Then there is also the realization - again - of my own mortality. How short life begins to feel in these moments and how scared I am that I will not finish the work I think I am supposed to do while I am here. Because this comes in the context of writing about my grandmothers and their deaths, it seems a bit like a pile on.
On the most selfish level, I'm not ready to die is basically what it comes down to, and my mentor who was a friend of the family's but so much more than that, died when he was 51 and writing about his family and teaching at Fordham - where I teach now. This confluence of similarities freaks me out. On the other hand, I seem to be relatively healthy and stopped certain self-destructive tendencies many years ago.
However, speaking of the book, I will be visiting my father's cousin and grandmother Dick's favorite niece, Sharon, in Connecticut on Monday. I will be meeting her in New London, which was the scene of some of the worst events of my childhood - which had nothing to do with her - then going to her family's place in Mystic, and staying in their summer cottage for the night. I may have met Sharon when I was a baby, but we've never met as adults. This is very exciting for both of us, because we both have lots of gaps in our knowledge of 'Dickie' that I hope we can both help each other fill in some of those holes.
Crucially, she knew her Aunt Dickie in a different way than I did, and I am hungry for another point of view of Dick and her parents, her sister (Sharon's mother) and brothers. Also another POV of my father. It should be quite illuminating.
This past week, I have been writing The Book - mostly by hand in composition books - the only way I can draft it - indicating where primary sources and photos should appear. It's scary. It's exciting. I re-read the 163 pages already written and/or transcribed and it doesn't all suck, which is a relief, but now I'm writing after having done all the systematic research. There are some issues of voice and structure that remain unresolved but realizing I can only figure it out by writing a crappy draft and then dealing with it.
Today, however, I was rattled by the death of Gloria's brother plus the disturbing sound of an alarm that kept going off inside our building from 430am onward, near our door. It is basically a car alarm - but located inside and sometimes just goes off For No Reason. Just a weird-ass day is what I'm saying...
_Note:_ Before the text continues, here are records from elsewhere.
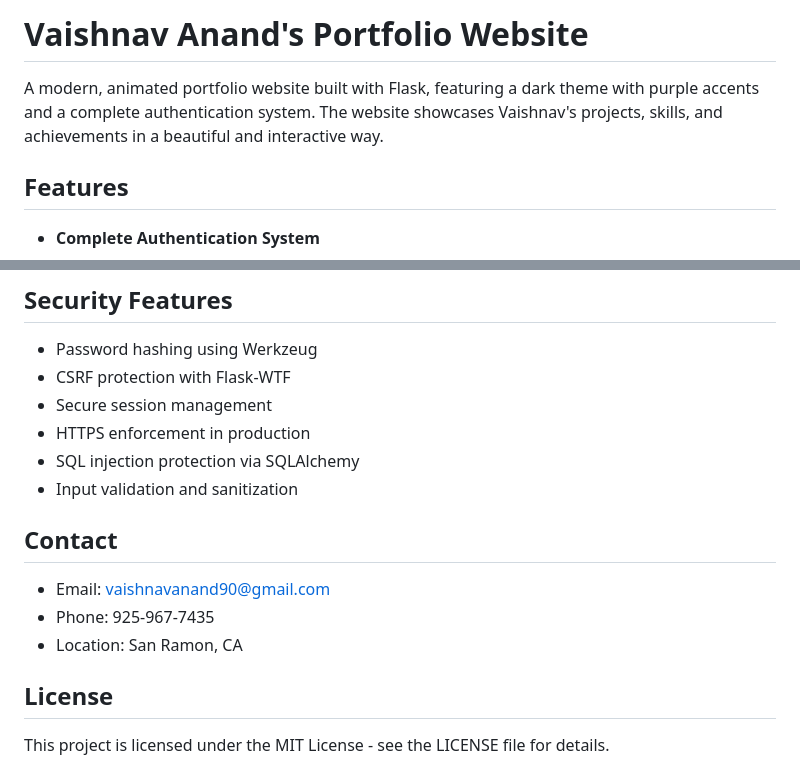
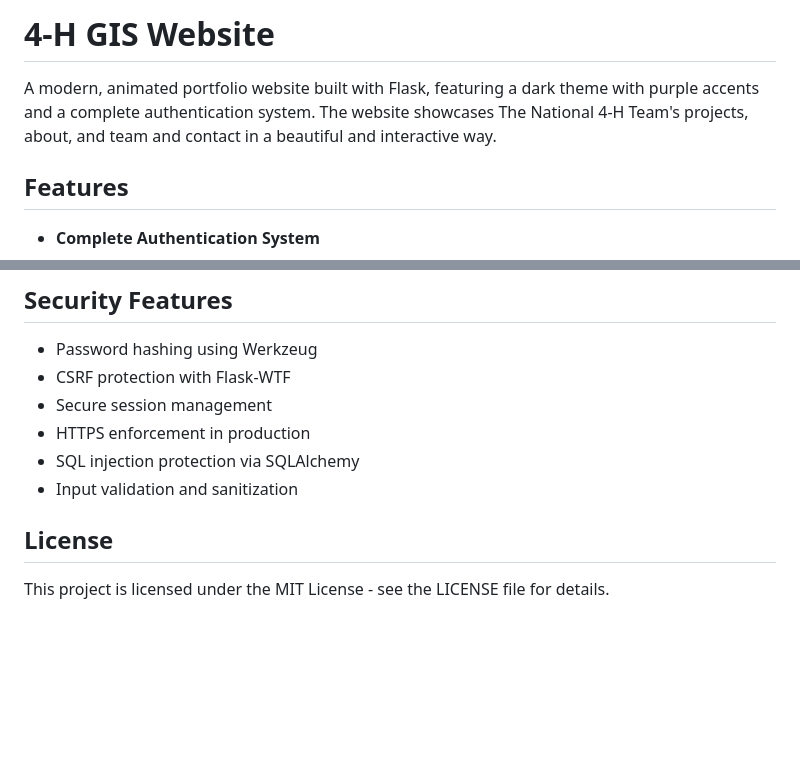
Before and after one commit to vaishnav90/GIS_Globe_Website, a Markdown page: README.md, 2 parts joined by grey strips. GitHub-like rendering; blank space fills up the shorter version.

Commit message:
Update README.md with latest changes

```diff
--- a/README.md
+++ b/README.md
@@ -1,6 +1,6 @@
-# Vaishnav Anand's Portfolio Website
+# 4-H GIS Website
 
-A modern, animated portfolio website built with Flask, featuring a dark theme with purple accents and a complete authentication system. The website showcases Vaishnav's projects, skills, and achievements in a beautiful and interactive way.
+A modern, animated portfolio website built with Flask, featuring a dark theme with purple accents and a complete authentication system. The website showcases The National 4-H Team's projects, about, and team and contact in a beautiful and interactive way.
 
 ## Features
 
@@ -187,11 +187,7 @@ Set these environment variables for production:
 - SQL injection protection via SQLAlchemy
 - Input validation and sanitization
 
-## Contact
 
-- Email: vaishnavanand90@gmail.com
-- Phone: 925-967-7435
-- Location: San Ramon, CA
 
 ## License
 
```
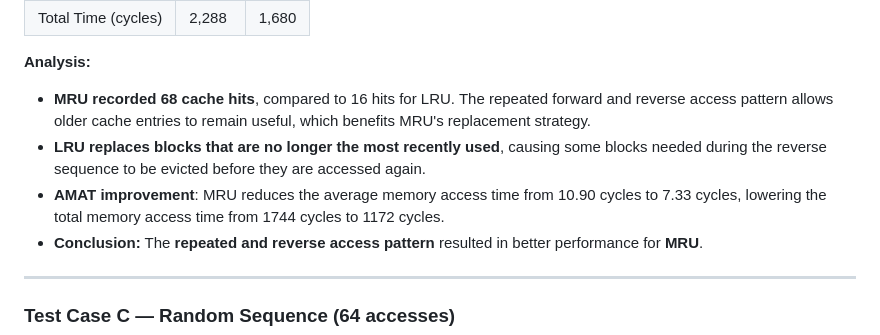
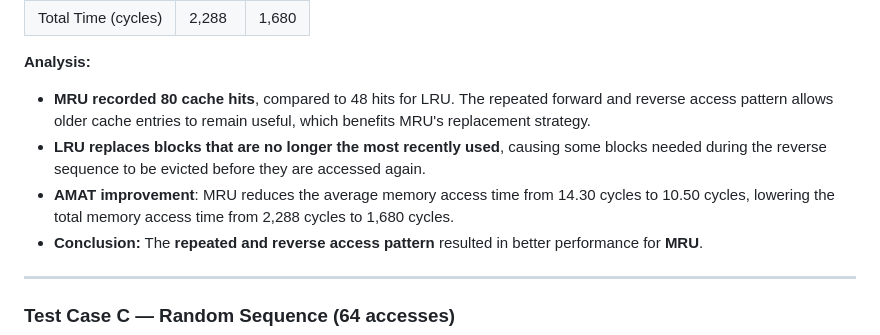
Before and after one commit to carloscailao/ARCH2-Case-Study-2, a Markdown page: README.md, the part around the change. Drawn GitHub-style.

Commit message:
Corrected incorrect values

```diff
--- a/README.md
+++ b/README.md
@@ -139,9 +139,9 @@ All results below use the default configuration: **16 cache blocks**, **8-word b
 
 **Analysis:**
 
-- **MRU recorded 68 cache hits**, compared to 16 hits for LRU. The repeated forward and reverse access pattern allows older cache entries to remain useful, which benefits MRU's replacement strategy.
+- **MRU recorded 80 cache hits**, compared to 48 hits for LRU. The repeated forward and reverse access pattern allows older cache entries to remain useful, which benefits MRU's replacement strategy.
 - **LRU replaces blocks that are no longer the most recently used**, causing some blocks needed during the reverse sequence to be evicted before they are accessed again.
-- **AMAT improvement**: MRU reduces the average memory access time from 10.90 cycles to 7.33 cycles, lowering the total memory access time from 1744 cycles to 1172 cycles.
+- **AMAT improvement**: MRU reduces the average memory access time from 14.30 cycles to 10.50 cycles, lowering the total memory access time from 2,288 cycles to 1,680 cycles.
 - **Conclusion:** The **repeated and reverse access pattern** resulted in better performance for **MRU**.
 
 ---
```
Sometimes, it's just best to say hooray, today I am alive and that is good.
There is an odd shame that comes with mortality, like it connotes a failure on our part. Probably a modern first-world problem. We should be able to do something about it, right? Well, no, wrong. Apparently not. This is the deal and always has been since the moment we were born. Just feeling more real than usual these days.
So for this event, I will say a prayer & a blessing for Gloria and her family that they find some solace in the fact they are all together in this sad time. I hope her niece can still get married, too. That there is a way to have both the grief and the joy. This is the solace of aging - realizing it is both.
I remember writing Gloria's mother a condolence card when her husband - Gloria's father - Frank, died. I drew it myself and attempted to draw a silver-lining around a cloud. I was young then. Death seemed very far away. It doesn't now. I now have to balance a sense of gratitude for being alive with a kind of shame at having not Become All That I Should Have Become etc...on the other hand: I'm still here and have found love in this life, even if at a later date. And that really should be enough. And in the end, it is.